*YOUR OBJECTIVE*: The answer must be every line of the data that holds the word "InProgress".

*RECORD SET*:
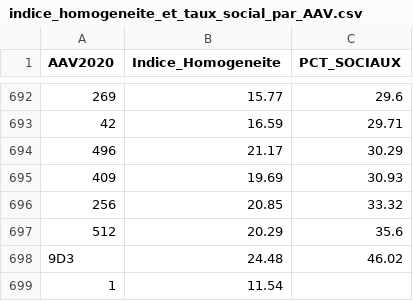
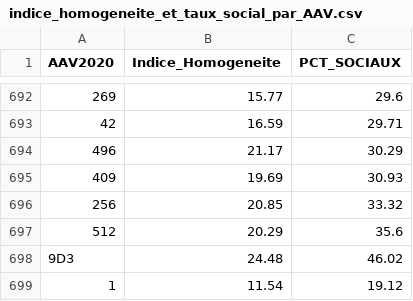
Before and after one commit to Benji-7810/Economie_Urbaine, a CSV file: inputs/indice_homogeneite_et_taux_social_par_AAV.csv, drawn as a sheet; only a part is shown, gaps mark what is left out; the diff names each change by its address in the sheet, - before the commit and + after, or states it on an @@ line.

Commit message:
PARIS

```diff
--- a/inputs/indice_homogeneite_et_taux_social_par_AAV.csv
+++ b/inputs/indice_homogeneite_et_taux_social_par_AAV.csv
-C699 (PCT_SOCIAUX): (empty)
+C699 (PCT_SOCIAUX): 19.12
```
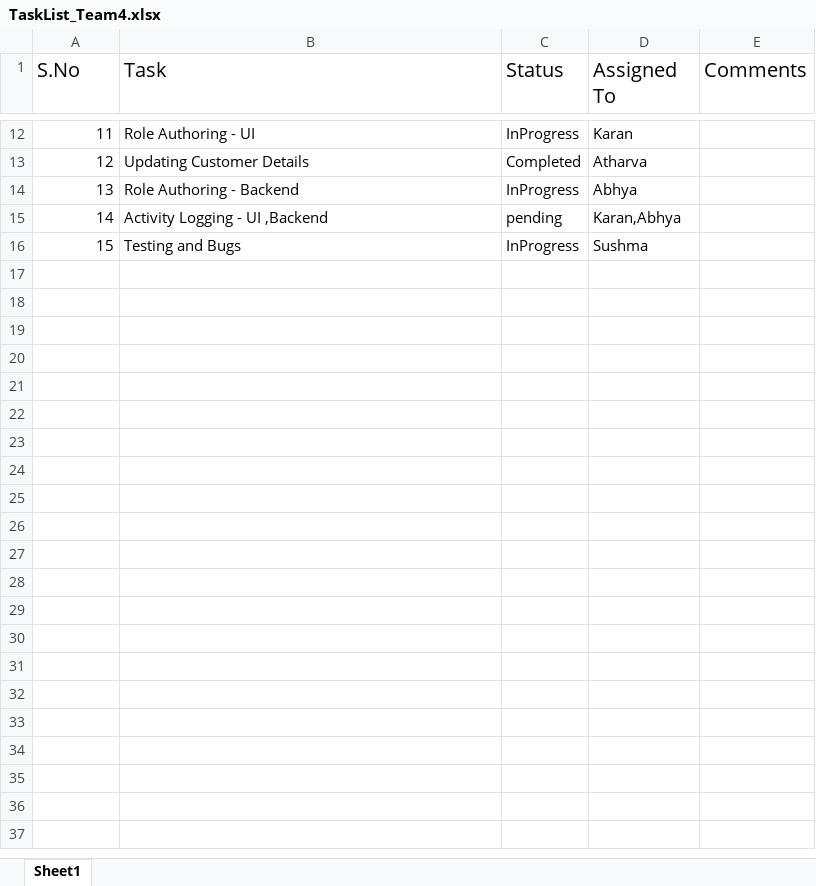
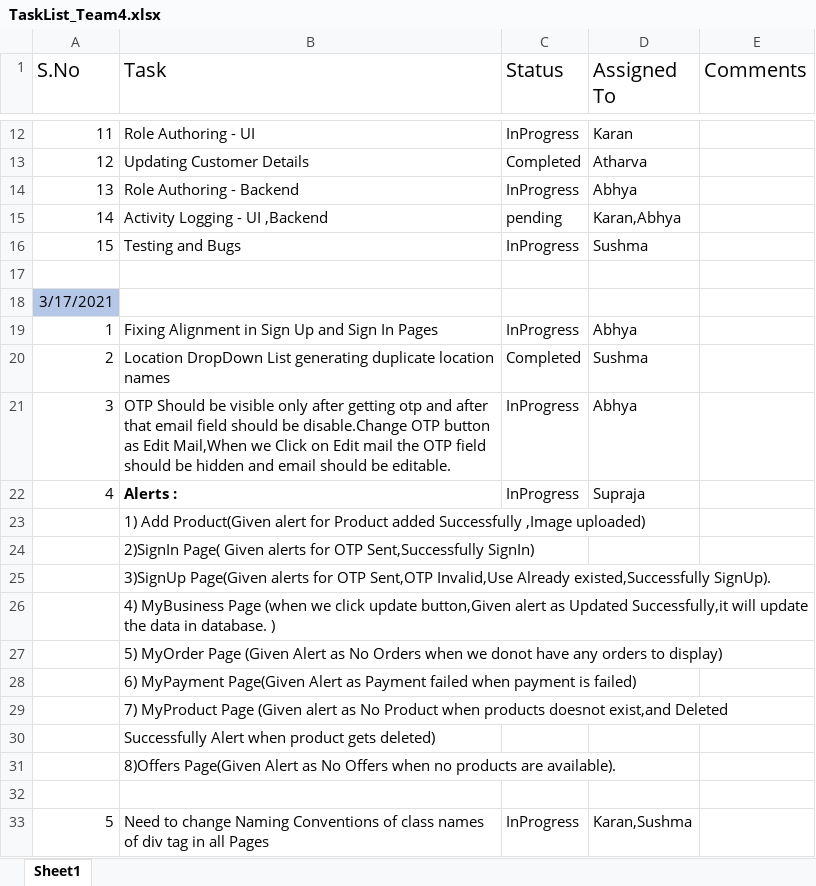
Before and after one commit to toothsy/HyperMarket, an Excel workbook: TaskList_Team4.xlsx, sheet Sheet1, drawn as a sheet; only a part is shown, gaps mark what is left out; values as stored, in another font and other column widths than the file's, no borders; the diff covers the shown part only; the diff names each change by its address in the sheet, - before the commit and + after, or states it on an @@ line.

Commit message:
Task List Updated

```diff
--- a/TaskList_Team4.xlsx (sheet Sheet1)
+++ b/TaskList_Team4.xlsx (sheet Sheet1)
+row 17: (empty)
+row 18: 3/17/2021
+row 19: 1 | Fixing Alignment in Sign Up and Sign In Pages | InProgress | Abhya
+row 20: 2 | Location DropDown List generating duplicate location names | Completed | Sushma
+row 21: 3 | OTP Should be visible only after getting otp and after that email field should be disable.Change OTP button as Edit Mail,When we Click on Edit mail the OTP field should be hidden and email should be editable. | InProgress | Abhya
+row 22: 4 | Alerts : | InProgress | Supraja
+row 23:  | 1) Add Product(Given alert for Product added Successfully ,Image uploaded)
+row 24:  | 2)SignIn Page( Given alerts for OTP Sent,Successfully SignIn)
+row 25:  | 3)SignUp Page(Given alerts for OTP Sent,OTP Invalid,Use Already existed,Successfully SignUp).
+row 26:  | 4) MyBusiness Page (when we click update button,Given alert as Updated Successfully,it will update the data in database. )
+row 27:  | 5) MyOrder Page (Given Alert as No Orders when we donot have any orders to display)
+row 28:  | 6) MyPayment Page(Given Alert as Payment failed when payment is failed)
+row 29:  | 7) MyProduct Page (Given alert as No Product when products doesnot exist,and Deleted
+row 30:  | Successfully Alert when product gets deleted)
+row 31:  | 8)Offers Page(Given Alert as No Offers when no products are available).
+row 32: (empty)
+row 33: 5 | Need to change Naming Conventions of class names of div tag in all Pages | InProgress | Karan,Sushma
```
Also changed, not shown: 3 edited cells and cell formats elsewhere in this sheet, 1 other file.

*EXERCISE SOLUTION*:
+row 19: 1 | Fixing Alignment in Sign Up and Sign In Pages | InProgress | Abhya
+row 21: 3 | OTP Should be visible only after getting otp and after that email field should be disable.Change OTP button as Edit Mail,When we Click on Edit mail the OTP field should be hidden and email should be editable. | InProgress | Abhya
+row 22: 4 | Alerts : | InProgress | Supraja
+row 33: 5 | Need to change Naming Conventions of class names of div tag in all Pages | InProgress | Karan,Sushma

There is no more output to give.